â†µLast month, Kobe Bryant was sitting on a folding chair following another practice at the U.S. senior national team’s training camp at Valley High in Las Vegas. He was surrounded by maybe eight or 10 reporters ready to ask him questions about all sorts of different subjects, most regarding the Americans’ impending trip to China for the Olympic Games.
â†µGiven that erstwhile Atlanta Hawks forward Josh Childress recently had signed to take his game to Greece, and that we weren’t all that far removed from U.S. high schooler Brandon Jennings accepting an offer to play in Italy, somebody asked if Bryant would accept a $50 million offer to play in Europe. â†µâ†µ
â†µ“Fifty million, two years? We goin’ to Milan. We in Milan,” Bryant said. â†µâ†µ
â†µHe pointed to Dwyane Wade, seated nearby. â†µâ†µ
â†µ“See that. That’s the backcourt. Fifty million, two years. We’re there. And ownership,” Bryant said. “(For) ownership, five years. Done.” â†µâ†µ
â†µThen, and this will be hard to quote with precise accuracy, he said, “Ha, ha, ha.” (How does one spell out a hearty laugh, anyway?) â†µâ†µ
â†µRead over his quotes again, if you like. He mocked the question. He considered it to be a joke. Because no one has offered him, or anyone else, $50 million a year to play basketball in Europe, and it’s likely no one ever will, because he wouldn’t take it if it were offered during his prime. â†µâ†µ
â†µElsewhere journalists all over the world are pretending it’s actual news that someone close to LeBron James supposedly said that if he were offered $50 million a year by a European team after his contract with the Cleveland Cavaliers expires in 2010, he would consider it. â†µâ†µ
â†µSince that absurdly hypothetical story got some traction, journalists have spent their downtime between USA Basketball blowouts posing the same theoretical question to other U.S. players. Bryant was asked about it again in China and gave it a more serious answer, having obviously been coached by his agent not to dismiss anything that might drive up his personal bargaining power. Or, for that matter, that of the NBA Players Association, which will be working with the league on a new collective bargaining agreement early next decade. â†µâ†µ
â†µGoodness, this got out of hand quickly. Instead of running to the press room, pretending they had an exclusive, those who heard Kobe ’s response in Beijing should’ve reacted the same way everybody did when he was doing his Vegas routine. â†µâ†µ

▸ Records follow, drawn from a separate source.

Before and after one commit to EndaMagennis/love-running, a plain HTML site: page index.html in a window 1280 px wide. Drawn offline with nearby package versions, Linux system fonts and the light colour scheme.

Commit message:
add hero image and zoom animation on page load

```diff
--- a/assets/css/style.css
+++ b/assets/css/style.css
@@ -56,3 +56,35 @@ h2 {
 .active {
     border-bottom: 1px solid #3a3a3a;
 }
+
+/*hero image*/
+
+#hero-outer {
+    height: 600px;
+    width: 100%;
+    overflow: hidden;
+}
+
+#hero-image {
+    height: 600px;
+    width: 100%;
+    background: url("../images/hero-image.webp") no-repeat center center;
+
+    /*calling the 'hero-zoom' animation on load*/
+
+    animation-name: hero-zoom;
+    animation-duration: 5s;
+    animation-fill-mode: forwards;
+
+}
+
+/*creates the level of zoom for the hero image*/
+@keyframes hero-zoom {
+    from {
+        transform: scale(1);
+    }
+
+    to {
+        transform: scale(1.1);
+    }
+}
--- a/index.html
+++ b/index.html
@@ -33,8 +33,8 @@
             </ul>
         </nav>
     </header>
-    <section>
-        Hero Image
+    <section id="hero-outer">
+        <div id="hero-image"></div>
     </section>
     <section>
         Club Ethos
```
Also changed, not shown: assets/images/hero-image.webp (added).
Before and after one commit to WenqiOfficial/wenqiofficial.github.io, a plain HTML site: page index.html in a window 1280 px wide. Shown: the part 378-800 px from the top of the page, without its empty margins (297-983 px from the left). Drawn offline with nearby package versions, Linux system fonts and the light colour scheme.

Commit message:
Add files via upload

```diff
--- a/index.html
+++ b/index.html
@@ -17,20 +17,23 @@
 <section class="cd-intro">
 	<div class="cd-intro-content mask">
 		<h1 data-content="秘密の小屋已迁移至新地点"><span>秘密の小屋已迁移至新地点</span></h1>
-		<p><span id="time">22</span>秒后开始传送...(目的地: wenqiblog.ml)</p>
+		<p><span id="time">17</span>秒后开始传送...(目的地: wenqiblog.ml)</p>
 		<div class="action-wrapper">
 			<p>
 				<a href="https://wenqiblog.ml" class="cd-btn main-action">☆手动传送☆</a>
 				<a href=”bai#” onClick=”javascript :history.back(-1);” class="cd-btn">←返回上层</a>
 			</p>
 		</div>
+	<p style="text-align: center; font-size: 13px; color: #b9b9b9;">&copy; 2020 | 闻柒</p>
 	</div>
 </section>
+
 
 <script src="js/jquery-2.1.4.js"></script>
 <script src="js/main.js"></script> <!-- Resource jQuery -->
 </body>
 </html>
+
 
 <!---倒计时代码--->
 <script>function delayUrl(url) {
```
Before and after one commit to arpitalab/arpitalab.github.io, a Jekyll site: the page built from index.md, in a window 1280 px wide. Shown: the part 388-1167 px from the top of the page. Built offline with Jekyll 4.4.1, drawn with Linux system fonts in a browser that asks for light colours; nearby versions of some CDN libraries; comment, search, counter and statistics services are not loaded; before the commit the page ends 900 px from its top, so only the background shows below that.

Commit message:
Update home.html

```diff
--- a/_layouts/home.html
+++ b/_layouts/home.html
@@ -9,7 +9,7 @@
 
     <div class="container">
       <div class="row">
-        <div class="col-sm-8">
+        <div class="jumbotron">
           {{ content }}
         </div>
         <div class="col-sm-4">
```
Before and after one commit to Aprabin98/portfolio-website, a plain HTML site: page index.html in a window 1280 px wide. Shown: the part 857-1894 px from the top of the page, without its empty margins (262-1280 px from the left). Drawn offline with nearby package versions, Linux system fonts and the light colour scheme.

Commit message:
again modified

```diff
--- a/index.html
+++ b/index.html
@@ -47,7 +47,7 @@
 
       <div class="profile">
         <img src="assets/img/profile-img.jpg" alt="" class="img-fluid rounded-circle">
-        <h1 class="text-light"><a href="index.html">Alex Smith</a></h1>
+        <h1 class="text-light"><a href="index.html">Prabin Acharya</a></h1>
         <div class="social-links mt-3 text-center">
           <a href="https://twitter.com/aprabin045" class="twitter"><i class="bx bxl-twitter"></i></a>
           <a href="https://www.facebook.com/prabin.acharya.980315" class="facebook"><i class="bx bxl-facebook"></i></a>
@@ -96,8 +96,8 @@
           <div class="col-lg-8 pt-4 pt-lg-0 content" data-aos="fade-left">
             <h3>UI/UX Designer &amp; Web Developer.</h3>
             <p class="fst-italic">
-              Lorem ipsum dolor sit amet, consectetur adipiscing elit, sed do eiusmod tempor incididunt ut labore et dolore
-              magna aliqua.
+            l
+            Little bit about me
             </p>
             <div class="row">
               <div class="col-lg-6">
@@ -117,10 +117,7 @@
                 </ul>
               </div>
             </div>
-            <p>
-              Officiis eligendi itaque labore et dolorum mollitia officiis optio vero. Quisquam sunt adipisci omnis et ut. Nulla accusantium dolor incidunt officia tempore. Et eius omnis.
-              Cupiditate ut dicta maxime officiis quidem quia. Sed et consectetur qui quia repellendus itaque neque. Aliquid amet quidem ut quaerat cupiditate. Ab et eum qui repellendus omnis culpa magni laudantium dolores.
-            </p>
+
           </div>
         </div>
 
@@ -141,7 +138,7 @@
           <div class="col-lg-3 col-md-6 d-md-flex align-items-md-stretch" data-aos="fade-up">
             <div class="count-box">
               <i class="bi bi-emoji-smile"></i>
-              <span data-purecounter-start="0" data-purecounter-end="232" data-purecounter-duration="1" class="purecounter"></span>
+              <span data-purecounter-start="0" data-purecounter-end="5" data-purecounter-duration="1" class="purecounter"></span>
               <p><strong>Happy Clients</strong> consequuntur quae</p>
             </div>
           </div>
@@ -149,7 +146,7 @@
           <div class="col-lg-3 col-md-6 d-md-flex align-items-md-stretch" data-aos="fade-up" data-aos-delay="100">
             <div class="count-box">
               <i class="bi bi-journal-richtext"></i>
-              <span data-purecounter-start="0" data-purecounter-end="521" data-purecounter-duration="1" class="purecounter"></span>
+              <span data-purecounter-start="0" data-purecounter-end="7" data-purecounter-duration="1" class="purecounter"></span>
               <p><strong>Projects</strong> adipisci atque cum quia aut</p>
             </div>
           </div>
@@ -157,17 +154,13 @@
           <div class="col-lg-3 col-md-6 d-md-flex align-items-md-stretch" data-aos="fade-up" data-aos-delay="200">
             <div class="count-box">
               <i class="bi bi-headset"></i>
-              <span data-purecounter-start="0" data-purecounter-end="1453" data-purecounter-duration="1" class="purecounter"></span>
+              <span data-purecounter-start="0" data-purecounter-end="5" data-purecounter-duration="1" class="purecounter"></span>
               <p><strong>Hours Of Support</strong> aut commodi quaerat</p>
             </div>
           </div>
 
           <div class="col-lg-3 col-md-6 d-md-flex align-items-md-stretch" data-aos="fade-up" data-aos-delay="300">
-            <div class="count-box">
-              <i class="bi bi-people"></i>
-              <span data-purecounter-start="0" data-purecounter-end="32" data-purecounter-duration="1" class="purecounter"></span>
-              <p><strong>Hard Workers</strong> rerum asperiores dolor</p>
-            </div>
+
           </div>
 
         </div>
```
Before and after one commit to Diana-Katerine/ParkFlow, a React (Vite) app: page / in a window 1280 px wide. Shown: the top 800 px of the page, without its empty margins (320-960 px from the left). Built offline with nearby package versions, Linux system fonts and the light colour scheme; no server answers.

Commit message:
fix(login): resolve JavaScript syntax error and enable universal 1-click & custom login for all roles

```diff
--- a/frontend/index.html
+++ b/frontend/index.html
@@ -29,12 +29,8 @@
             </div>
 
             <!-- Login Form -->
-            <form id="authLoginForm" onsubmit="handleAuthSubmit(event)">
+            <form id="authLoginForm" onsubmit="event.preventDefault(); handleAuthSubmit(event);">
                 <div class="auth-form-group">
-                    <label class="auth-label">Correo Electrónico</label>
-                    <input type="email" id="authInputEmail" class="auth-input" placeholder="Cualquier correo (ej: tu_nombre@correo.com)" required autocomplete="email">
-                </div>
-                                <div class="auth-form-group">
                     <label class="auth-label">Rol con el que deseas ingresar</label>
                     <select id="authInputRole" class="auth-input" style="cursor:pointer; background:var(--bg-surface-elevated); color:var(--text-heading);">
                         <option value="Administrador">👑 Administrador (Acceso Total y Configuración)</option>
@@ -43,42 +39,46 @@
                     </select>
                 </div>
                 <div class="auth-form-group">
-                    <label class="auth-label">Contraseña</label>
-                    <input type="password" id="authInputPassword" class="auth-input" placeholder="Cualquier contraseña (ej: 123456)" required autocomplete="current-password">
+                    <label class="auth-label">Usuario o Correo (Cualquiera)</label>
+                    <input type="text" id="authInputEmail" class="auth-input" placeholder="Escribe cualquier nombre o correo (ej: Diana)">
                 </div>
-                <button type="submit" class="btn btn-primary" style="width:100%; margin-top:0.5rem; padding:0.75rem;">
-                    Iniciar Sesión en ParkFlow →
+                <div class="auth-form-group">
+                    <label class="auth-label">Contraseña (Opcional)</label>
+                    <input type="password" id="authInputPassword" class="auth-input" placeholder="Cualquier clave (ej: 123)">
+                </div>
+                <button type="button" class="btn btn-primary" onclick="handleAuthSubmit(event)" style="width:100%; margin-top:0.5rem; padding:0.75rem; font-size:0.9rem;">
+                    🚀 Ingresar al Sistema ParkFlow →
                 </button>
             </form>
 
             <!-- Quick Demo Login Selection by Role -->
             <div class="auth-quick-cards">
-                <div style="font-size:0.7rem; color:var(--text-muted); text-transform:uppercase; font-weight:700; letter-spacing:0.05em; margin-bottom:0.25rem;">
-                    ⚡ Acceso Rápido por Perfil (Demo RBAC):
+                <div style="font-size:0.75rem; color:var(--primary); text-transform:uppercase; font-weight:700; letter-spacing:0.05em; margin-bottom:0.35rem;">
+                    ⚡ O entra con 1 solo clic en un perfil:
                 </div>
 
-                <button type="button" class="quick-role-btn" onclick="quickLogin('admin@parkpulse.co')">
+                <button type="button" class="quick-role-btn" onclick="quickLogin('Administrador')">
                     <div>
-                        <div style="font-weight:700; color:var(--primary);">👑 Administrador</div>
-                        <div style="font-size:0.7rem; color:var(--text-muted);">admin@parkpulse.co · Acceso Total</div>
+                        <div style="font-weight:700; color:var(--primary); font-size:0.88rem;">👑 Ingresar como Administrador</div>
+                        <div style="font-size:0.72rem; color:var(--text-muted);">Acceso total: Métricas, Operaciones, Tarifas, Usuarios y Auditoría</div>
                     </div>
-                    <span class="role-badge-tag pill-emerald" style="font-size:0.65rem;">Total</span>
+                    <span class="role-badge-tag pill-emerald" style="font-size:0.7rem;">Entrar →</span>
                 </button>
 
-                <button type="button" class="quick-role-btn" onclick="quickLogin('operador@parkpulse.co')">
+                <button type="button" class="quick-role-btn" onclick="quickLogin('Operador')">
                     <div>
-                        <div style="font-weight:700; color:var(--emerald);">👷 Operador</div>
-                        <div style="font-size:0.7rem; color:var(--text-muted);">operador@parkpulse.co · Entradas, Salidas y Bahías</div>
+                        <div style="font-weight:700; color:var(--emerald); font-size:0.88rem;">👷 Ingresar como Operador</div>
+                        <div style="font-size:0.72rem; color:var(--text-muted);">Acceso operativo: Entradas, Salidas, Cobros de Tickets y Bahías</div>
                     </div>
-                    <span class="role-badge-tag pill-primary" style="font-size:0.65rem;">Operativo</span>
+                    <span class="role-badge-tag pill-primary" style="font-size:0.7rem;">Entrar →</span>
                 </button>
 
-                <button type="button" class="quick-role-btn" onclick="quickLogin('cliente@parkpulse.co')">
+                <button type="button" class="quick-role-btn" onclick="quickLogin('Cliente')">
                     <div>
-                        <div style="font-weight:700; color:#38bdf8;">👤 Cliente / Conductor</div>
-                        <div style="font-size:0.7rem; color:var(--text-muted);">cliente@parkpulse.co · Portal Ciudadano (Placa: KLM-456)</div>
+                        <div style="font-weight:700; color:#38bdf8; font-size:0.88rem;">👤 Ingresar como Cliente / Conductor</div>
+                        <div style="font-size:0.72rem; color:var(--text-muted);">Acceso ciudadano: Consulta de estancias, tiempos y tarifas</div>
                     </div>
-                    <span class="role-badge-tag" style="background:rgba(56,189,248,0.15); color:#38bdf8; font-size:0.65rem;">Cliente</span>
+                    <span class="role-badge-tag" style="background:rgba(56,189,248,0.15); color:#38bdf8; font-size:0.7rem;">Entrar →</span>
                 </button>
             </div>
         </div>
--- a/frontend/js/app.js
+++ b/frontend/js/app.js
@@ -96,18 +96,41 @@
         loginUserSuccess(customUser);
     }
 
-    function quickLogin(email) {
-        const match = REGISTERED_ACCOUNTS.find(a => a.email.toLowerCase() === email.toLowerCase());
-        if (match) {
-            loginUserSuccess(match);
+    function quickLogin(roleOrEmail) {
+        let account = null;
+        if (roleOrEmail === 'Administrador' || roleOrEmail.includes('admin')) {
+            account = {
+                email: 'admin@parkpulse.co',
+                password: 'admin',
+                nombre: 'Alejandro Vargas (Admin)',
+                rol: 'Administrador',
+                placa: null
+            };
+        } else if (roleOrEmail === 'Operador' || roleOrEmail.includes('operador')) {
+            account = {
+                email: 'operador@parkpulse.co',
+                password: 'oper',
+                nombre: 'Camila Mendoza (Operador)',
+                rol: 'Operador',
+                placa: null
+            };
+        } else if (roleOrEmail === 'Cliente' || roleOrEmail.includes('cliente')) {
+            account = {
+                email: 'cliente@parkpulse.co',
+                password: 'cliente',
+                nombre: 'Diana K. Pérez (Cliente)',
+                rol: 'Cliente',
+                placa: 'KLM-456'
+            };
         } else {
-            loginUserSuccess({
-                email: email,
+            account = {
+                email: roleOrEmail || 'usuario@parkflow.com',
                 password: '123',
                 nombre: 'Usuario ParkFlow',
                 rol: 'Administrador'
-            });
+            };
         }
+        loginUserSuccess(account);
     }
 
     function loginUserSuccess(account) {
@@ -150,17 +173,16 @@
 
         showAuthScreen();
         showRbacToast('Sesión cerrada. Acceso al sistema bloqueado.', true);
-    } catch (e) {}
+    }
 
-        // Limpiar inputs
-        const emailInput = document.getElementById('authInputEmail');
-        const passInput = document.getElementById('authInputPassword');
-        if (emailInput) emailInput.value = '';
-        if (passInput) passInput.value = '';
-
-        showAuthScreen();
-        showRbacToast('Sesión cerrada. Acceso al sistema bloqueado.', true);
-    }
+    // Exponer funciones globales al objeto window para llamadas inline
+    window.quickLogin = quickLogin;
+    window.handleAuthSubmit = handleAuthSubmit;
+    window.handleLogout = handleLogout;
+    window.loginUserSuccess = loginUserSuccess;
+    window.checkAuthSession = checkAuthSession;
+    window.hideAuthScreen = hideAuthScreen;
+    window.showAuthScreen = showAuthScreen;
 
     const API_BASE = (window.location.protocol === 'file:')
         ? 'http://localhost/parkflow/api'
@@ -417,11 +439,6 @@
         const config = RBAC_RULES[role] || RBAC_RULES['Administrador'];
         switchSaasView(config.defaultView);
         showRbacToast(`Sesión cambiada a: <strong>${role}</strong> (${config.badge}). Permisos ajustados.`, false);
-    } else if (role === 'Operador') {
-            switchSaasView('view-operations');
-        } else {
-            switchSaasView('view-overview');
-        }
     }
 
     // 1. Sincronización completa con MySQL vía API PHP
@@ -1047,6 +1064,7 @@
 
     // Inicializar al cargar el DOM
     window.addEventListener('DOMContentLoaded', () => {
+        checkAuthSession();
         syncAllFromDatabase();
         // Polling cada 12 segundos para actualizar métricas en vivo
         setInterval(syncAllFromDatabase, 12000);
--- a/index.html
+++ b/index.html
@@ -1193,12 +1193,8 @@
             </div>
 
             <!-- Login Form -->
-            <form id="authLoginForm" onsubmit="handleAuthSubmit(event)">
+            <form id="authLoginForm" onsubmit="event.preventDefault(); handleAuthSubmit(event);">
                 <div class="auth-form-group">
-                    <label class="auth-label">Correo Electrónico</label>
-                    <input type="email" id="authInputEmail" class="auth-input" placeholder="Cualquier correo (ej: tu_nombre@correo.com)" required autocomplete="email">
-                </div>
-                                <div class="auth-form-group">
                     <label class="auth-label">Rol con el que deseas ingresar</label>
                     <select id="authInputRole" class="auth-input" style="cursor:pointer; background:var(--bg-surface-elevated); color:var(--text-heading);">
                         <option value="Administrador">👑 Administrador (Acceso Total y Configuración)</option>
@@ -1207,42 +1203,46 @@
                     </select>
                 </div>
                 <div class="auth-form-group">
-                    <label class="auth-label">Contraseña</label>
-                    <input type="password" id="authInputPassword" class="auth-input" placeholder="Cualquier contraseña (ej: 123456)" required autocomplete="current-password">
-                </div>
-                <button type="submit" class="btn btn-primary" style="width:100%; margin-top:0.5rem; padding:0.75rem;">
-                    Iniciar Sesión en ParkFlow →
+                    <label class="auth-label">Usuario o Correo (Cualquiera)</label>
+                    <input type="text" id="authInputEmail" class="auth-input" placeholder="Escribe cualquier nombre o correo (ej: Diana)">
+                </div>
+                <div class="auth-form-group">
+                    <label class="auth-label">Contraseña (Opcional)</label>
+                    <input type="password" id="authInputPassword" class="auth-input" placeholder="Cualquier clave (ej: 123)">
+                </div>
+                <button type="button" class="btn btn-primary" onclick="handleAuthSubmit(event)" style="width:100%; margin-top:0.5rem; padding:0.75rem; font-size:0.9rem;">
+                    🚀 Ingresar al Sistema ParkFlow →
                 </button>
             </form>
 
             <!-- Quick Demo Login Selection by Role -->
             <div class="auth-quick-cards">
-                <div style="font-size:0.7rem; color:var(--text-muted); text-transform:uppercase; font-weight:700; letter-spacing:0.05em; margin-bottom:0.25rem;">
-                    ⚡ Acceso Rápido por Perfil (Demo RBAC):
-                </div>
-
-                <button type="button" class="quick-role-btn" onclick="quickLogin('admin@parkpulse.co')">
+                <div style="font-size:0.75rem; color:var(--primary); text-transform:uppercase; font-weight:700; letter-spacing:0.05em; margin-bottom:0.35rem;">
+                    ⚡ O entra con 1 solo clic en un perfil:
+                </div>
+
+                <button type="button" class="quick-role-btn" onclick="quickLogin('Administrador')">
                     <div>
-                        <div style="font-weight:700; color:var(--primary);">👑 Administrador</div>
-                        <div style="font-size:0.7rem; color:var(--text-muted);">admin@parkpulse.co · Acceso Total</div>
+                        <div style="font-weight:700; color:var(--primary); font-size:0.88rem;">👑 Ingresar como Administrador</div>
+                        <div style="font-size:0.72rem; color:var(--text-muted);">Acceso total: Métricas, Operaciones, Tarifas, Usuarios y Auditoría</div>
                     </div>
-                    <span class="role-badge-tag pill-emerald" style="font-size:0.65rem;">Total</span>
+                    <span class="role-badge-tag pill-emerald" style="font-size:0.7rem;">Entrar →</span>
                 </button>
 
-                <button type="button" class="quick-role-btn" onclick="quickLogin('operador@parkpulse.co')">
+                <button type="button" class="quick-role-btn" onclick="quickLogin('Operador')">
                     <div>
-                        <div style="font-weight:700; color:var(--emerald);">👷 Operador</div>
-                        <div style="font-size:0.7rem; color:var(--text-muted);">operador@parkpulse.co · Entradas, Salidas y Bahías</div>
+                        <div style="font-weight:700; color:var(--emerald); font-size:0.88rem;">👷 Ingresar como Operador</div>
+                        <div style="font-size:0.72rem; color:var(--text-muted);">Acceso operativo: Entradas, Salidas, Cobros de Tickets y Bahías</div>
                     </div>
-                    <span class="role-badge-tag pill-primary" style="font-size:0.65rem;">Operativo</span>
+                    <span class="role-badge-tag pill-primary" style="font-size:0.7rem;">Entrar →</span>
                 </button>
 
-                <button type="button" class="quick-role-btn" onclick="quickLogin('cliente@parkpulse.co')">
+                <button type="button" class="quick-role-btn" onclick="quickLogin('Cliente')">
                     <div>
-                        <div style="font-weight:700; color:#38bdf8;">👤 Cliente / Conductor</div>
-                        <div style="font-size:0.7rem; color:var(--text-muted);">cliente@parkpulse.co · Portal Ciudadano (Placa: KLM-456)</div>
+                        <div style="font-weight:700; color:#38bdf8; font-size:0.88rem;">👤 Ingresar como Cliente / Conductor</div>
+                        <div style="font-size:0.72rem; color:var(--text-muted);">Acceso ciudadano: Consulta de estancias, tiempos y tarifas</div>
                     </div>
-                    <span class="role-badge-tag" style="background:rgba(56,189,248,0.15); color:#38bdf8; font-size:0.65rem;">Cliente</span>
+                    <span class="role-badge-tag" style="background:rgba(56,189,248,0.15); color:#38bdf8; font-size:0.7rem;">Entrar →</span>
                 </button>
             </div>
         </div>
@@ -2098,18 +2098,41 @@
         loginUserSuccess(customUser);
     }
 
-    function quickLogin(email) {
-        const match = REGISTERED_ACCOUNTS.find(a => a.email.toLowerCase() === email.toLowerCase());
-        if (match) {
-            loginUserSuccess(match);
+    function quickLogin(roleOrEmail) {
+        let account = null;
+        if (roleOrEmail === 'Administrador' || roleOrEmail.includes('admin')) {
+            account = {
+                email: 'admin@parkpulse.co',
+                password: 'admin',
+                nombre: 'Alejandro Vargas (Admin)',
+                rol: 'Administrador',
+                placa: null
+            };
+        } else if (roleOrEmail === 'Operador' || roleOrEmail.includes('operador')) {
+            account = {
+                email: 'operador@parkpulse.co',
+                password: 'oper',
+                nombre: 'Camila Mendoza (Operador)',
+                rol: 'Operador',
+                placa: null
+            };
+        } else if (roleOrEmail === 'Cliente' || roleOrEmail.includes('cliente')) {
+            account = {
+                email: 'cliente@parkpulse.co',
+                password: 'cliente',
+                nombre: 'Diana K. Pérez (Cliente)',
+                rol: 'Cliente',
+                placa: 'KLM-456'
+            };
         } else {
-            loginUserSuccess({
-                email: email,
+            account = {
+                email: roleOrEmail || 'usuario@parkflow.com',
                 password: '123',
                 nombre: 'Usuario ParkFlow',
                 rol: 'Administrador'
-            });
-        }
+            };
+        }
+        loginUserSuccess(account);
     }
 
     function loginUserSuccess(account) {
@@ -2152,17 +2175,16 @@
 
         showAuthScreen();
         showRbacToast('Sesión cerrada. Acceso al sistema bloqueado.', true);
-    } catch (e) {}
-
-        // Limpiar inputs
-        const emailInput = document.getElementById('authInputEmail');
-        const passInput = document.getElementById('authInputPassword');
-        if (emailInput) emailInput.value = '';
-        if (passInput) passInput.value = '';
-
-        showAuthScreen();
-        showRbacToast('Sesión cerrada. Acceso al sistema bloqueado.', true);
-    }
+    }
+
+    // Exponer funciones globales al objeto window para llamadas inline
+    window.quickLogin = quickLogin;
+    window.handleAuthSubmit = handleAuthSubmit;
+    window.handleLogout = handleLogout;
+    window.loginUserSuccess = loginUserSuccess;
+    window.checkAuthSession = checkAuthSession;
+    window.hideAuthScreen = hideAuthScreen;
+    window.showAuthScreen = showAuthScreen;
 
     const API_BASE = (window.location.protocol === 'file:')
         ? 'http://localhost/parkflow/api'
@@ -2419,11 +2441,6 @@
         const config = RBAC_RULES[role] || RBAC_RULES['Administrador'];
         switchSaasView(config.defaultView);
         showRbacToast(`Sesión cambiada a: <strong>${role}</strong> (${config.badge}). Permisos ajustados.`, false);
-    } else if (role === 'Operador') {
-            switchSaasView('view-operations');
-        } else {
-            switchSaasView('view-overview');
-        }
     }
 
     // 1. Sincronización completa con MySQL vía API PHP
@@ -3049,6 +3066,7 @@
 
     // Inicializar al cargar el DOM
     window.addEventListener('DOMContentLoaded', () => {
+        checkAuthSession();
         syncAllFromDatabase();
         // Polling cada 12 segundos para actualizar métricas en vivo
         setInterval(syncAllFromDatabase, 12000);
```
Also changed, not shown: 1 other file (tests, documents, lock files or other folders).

â†µ“Ha, ha, ha.” Or something like that. â†µâ†µ
This post originally appeared on the Sporting Blog. For more, see The Sporting Blog Archives.